There is only one photograph of Cabezoncito, a Peruvian street dog before he was rescued.
In it, the street dog is strapped to a wheeled contraption at a metro station in Lima, Peru. The straps are tight around the dog’s body; and it looks like he wouldn’t be able to move. So he just lies there with his head hanging down.
While little is known about how Cabezoncito ended up at this metro station, Sara Moran; founder of Milagros Perrunos, a small shelter that cares for disabled dogs in Peru; believes that his owner tied up him up and left him there after Cabezoncito injured his back legs.
“Cabezoncito apparently suffered an accident where he was disabled without being able to walk,” Moran told The Dodo.
When a group of young people found street dog Cabezoncito there four years ago, they unstrapped him from the contraption and fed him.
They thought the dog would be okay after that, but when they returned to the spot two weeks later, they found Cabezoncito tied up in the same spot.
Droves of people walked past, and no one seemed to care. And street dog was very sick by this point, according to Moran.
This time, the young people refused to leave Cabezoncito there; so they took him and delivered him to Moran’s house, where she cares for street dogs; keeping the severely injured or paralyzed ones in baby cribs.
Moran immediately took Cabezoncito to the vet, but she didn’t get good news.
“He had renal insufficiency and his spine was badly injured,” Moran said. “He also had many wounds and scabs, and he couldn’t even walk because he was tied to a table; and he’d urinated and pooped in the same place, which caused his genitals to split.”
The vet wasn’t sure if Cabezoncito would make it — and he would be paralyzed for life if he did survive.
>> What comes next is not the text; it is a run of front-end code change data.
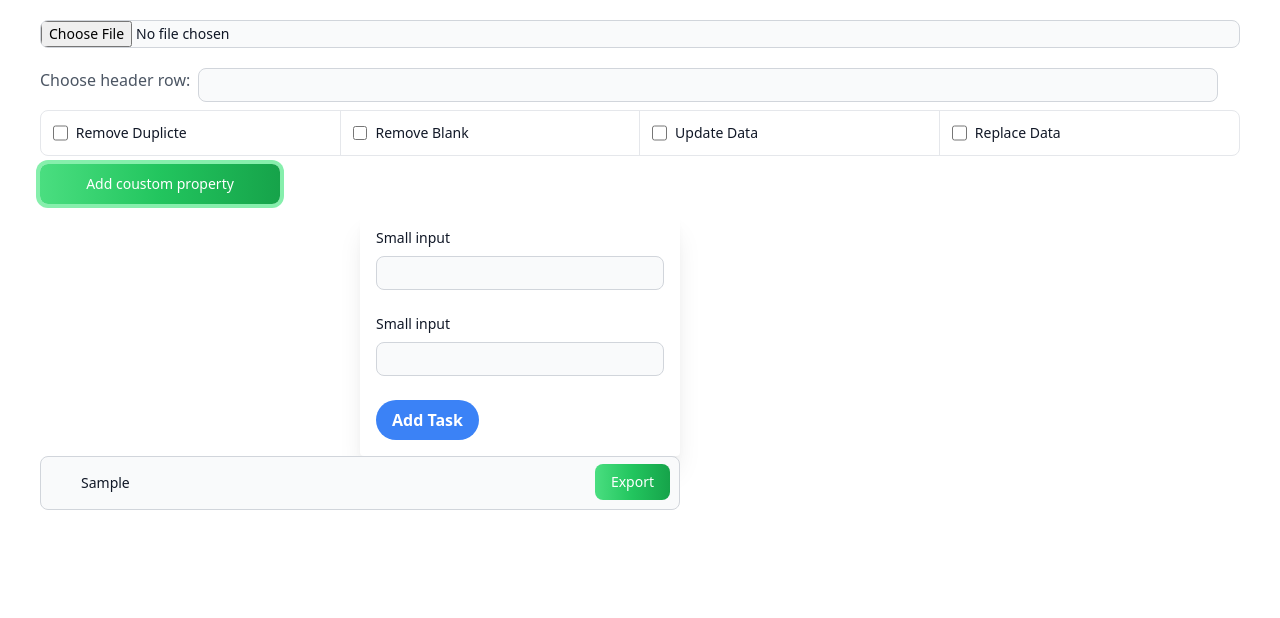
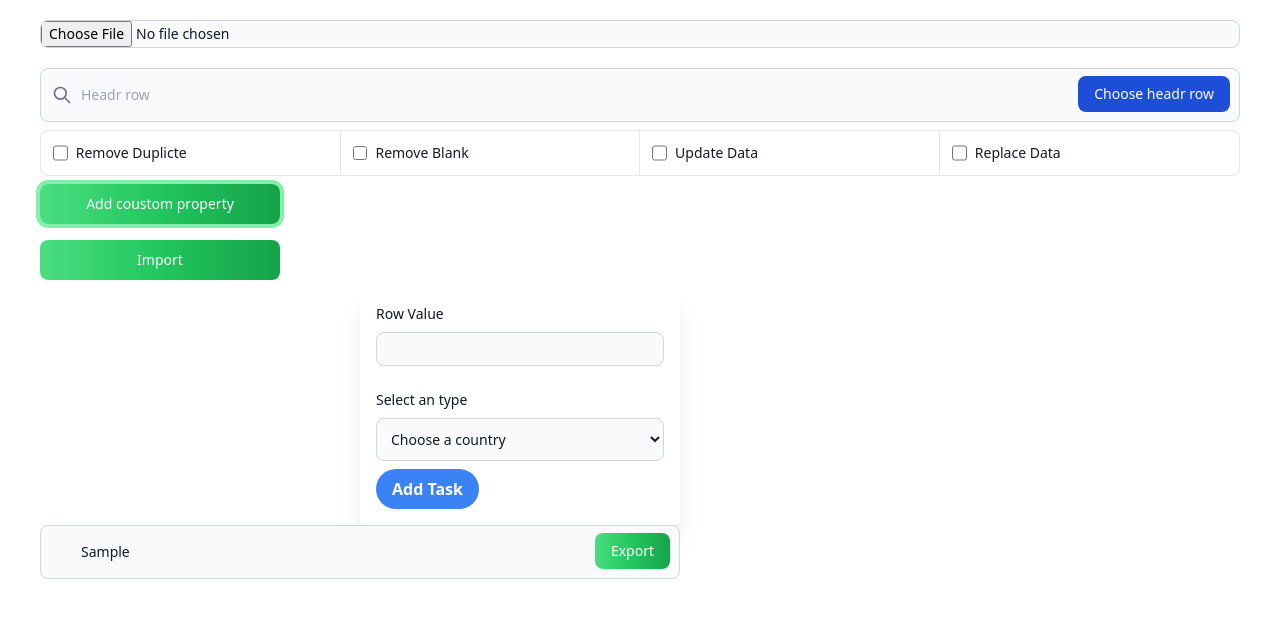
Before and after one commit to Mhdph/excel, a React (Create React App) app: page / in a window 1280 px wide. Both pictures are taken after typing "Sample" into the empty fields and a click on the button "Add coustom property". Shown: the top 618 px of the page. Built offline with nearby package versions, Linux system fonts and the light colour scheme.

Commit message:
add serach filter

```diff
--- a/db.json
+++ b/db.json
@@ -1,3 +1,28 @@
 {
-  "row": [{ "id": 1, "header": "json-server", "rowv": "typicode" }]
+  "row": [
+    {
+      "id": 1
+    },
+    {
+      "id": 2
+    },
+    {
+      "id": 3
+    },
+    {
+      "id": 4
+    },
+    {
+      "id": 5
+    },
+    {
+      "id": 6
+    },
+    {
+      "id": 7
+    },
+    {
+      "id": 8
+    }
+  ]
 }
--- a/package.json
+++ b/package.json
@@ -24,7 +24,8 @@
     "start": "react-scripts start",
     "build": "react-scripts build",
     "test": "react-scripts test",
-    "eject": "react-scripts eject"
+    "eject": "react-scripts eject",
+    "server": "json-server --watch db.json --port 5000"
   },
   "eslintConfig": {
     "extends": [
--- a/src/components/Excel.tsx
+++ b/src/components/Excel.tsx
@@ -1,9 +1,16 @@
-import React, { ChangeEventHandler, useRef, useState } from "react";
+import React, {
+  ChangeEventHandler,
+  MouseEventHandler,
+  useRef,
+  useState,
+} from "react";
 import { read, utils } from "xlsx";
 interface ExceProps {
   onFileUploaded: Function;
   uniqueFile: ChangeEventHandler<HTMLInputElement>;
   fetchTasks: ChangeEventHandler<HTMLOptionElement>;
+  inputHeader: ChangeEventHandler<HTMLInputElement>;
+  serachFilter: MouseEventHandler<HTMLButtonElement>;
 }
 
 function Excel(props: ExceProps) {
@@ -44,13 +51,37 @@ function Excel(props: ExceProps) {
         ref={fileRef}
         onChange={(event) => handleFile(event)}
       />
-      <div className="flex mb-2">
-        <label className="mr-2 text-gray-600">Choose header row:</label>
+      <div className="relative mb-2 ">
+        <div className="flex absolute inset-y-0 left-0 items-center pl-3 pointer-events-none">
+          <svg
+            aria-hidden="true"
+            className="w-5 h-5 text-gray-500 dark:text-gray-400"
+            fill="none"
+            stroke="currentColor"
+            viewBox="0 0 24 24"
+            xmlns="http://www.w3.org/2000/svg"
+          >
+            <path
+              stroke-linecap="round"
+              stroke-linejoin="round"
+              stroke-width="2"
+              d="M21 21l-6-6m2-5a7 7 0 11-14 0 7 7 0 0114 0z"
+            ></path>
+          </svg>
+        </div>
         <input
-          type="text"
-          id="small-input"
-          className="block p-2  text-gray-900 bg-gray-50 rounded-lg border border-gray-300 sm:text-xs focus:ring-blue-500 focus:border-blue-500 w-[85%]"
+          type="search"
+          id="default-search"
+          className="block p-4 pl-10 w-full text-sm text-gray-900 bg-gray-50 rounded-lg border border-gray-300 focus:ring-blue-500 focus:border-blue-500 "
+          placeholder="Headr row"
         />
+        <button
+          onClick={props.serachFilter}
+          type="submit"
+          className="text-white absolute right-2.5 bottom-2.5 bg-blue-700 hover:bg-blue-800 focus:ring-4 focus:outline-none focus:ring-blue-300 font-medium rounded-lg text-sm px-4 py-2 "
+        >
+          Choose headr row
+        </button>
       </div>
       {/* <div className="flex mb-2 w-full">
         <label className="mr-2 text-gray-600">Apply configuration:</label>
--- a/src/components/Home.tsx
+++ b/src/components/Home.tsx
@@ -2,6 +2,7 @@ import React, { useState } from "react";
 import Excel from "./Excel";
 import { utils, writeFile } from "xlsx";
 import * as _ from "lodash";
+import axios from "axios";
 
 function Home() {
   const [sheetData, setSheetData] = useState<any>(null);
@@ -10,16 +11,44 @@ function Home() {
   const [sheetName, setSheetName] = useState<string>("mySheetData.xlsx");
   const [row, setrow] = useState<any>([]);
   const [show, setshow] = useState<Boolean>(false);
+  const [taskValue, setTaskValue] = useState<string>("");
+  const [type, setType] = useState<string>("");
+  const [selectedRow, setSelectedRow] = useState<any>("");
 
   //open modal
   const openModal = () => {
     setshow(!show);
   };
 
+  const inputHeader = (e: React.ChangeEvent<HTMLInputElement>) => {
+    setSelectedRow(e.target.value);
+  };
+  const serachFilter = () => {
+    const indexRow = sheetData[sheet][0].indexOf(parseInt(selectedRow));
+
+    let index = 0;
+    sheetData[sheet].map((item: any) => {
+      sheetData[sheet].push([item[indexRow]]);
+      index += 1;
+    });
+    sheetData[sheet].splice(0, sheetData[sheet].length - index);
+    console.log(sheetData[sheet]);
+    setSheetData(sheetData);
+    console.log(sheetData);
+  };
+
   // get Row
   const fetchTasks = async () => {
     const res = await fetch("http://localhost:5000/row");
-    setrow(await res.json());
+    const data = await res.json();
+
+    const test: any = [];
+
+    data.map((item: any) => test.push(Object.keys(item)));
+
+    test.map((item: any) => sheetData[sheet].push(item));
+
+    setSheetData(sheetData);
   };
 
   const uniqueFile = () => {
@@ -36,18 +65,13 @@ function Home() {
 
   // Add Row
   const addTask = async () => {
+    const dataSend = {
+      header: selectedRow,
+      rowv: taskValue,
+    };
+
     setshow(!show);
-    const res = await fetch("http://localhost:5000/row", {
-      method: "POST",
-      headers: {
-        "Content-type": "application/json",
-      },
-    });
-    setrow(await res.json());
-
-    // const data = [mahdi];
-    // const ws = utils.aoa_to_sheet([["Header 1", "Header 2"]]);
-    // utils.sheet_add_aoa(ws, data, { origin: -1 });
+    const res = await axios.post("http://localhost:5000/row", dataSend);
   };
 
   const handlefileUploaded = (e: any) => {
@@ -77,11 +101,12 @@ function Home() {
   return (
     <div className="w-full">
       <Excel
+        serachFilter={serachFilter}
+        inputHeader={inputHeader}
         uniqueFile={uniqueFile}
         onFileUploaded={(e: any) => handlefileUploaded(e)}
         fetchTasks={fetchTasks}
       />
-
       {sheetData && (
         <div>
           <div className="flex w-full justify-around items-center mt-8">
@@ -129,9 +154,15 @@ function Home() {
         <button
           onClick={openModal}
           type="button"
-          className="text-white w-60  ml-10 my-2 bg-gradient-to-r from-green-400 via-green-500 to-green-600 hover:bg-gradient-to-br focus:ring-4 focus:outline-none focus:ring-green-300 dark:focus:ring-green-800 font-medium rounded-lg text-sm px-5 py-2.5 text-center mr-2 mb-2 "
+          className="text-white w-60  ml-10 my-2 bg-gradient-to-r from-green-400 via-green-500 to-green-600 hover:bg-gradient-to-br focus:ring-4 focus:outline-none focus:ring-green-300  font-medium rounded-lg text-sm px-5 py-2.5 text-center mr-2 mb-2 "
         >
           Add coustom property
+        </button>
+        <button
+          className="text-white w-60  ml-10 my-2 bg-gradient-to-r from-green-400 via-green-500 to-green-600 hover:bg-gradient-to-br focus:ring-4 focus:outline-none focus:ring-green-300  font-medium rounded-lg text-sm px-5 py-2.5 text-center mr-2 mb-2 "
+          onClick={fetchTasks}
+        >
+          Import
         </button>
 
         {show ? (
@@ -141,27 +172,32 @@ function Home() {
                 htmlFor="small-input"
                 className="block mb-2 text-sm font-medium text-gray-900 "
               >
-                Small input
+                Row Value
               </label>
               <input
+                onChange={(e: any) => setTaskValue(e.target.value)}
                 type="text"
                 id="small-input"
                 className="block p-2 w-full text-gray-900 bg-gray-50 rounded-lg border border-gray-300 sm:text-xs focus:ring-blue-500 focus:border-blue-500 "
               />
             </div>
-            <div className="mb-6">
-              <label
-                htmlFor="small-input"
-                className="block mb-2 text-sm font-medium text-gray-900 "
-              >
-                Small input
-              </label>
-              <input
-                type="text"
-                id="small-input"
-                className="block p-2 w-full text-gray-900 bg-gray-50 rounded-lg border border-gray-300 sm:text-xs focus:ring-blue-500 focus:border-blue-500 "
-              />
-            </div>
+            <label
+              htmlFor="countries"
+              className="block mb-2 text-sm font-medium text-gray-900"
+            >
+              Select an type
+            </label>
+            <select
+              onChange={(e) => setType(e.target.value)}
+              id="countries"
+              className="bg-gray-50 mb-2 border border-gray-300 text-gray-900 text-sm rounded-lg focus:ring-blue-500 focus:border-blue-500 block w-full p-2.5"
+            >
+              <option selected>Choose a country</option>
+              <option value="US">United States</option>
+              <option value="CA">Canada</option>
+              <option value="FR">France</option>
+              <option value="DE">Germany</option>
+            </select>
             <button
               onClick={addTask}
               className="bg-blue-500 hover:bg-blue-700 text-white font-bold py-2 px-4 rounded-full"
```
Many people would have chosen to euthanize a dog like Cabezoncito. According to Moran, especially in Peru, where injured and abandoned street dogs, as well as cats and other animals, are a common issue.
But Moran refused to give up on him. She paid for an expensive operation for Cabezoncito, as well as kidney treatments; despite having very little money with which to operate her shelter.
Once Cabezoncito recuperated from surgery, Moran got him a special wheelchair that would allow him to run around like a normal dog.
He still has to wear diapers, and he eats a special medicated diet that helps his ongoing kidney issues, but he can finally run around freely.
While Cabezoncito may not ever be able to walk without his wheelchair, he’s living a full life, Moran said.
At the shelter, Cabezoncito has about 60 dog brothers and sisters; many of whom were rescued from the streets of Peru and have similar disabilities.
Cabezoncito loves to run on the beach and around Moran’s property now, and he’s even participated in a marathon, according to Moran.
“Cabezoncito is a great warrior,” Moran said. “In spite of everything he suffered, he is very loving and sociable with people. Cabezoncito gives us a great lesson of love and courage for life.”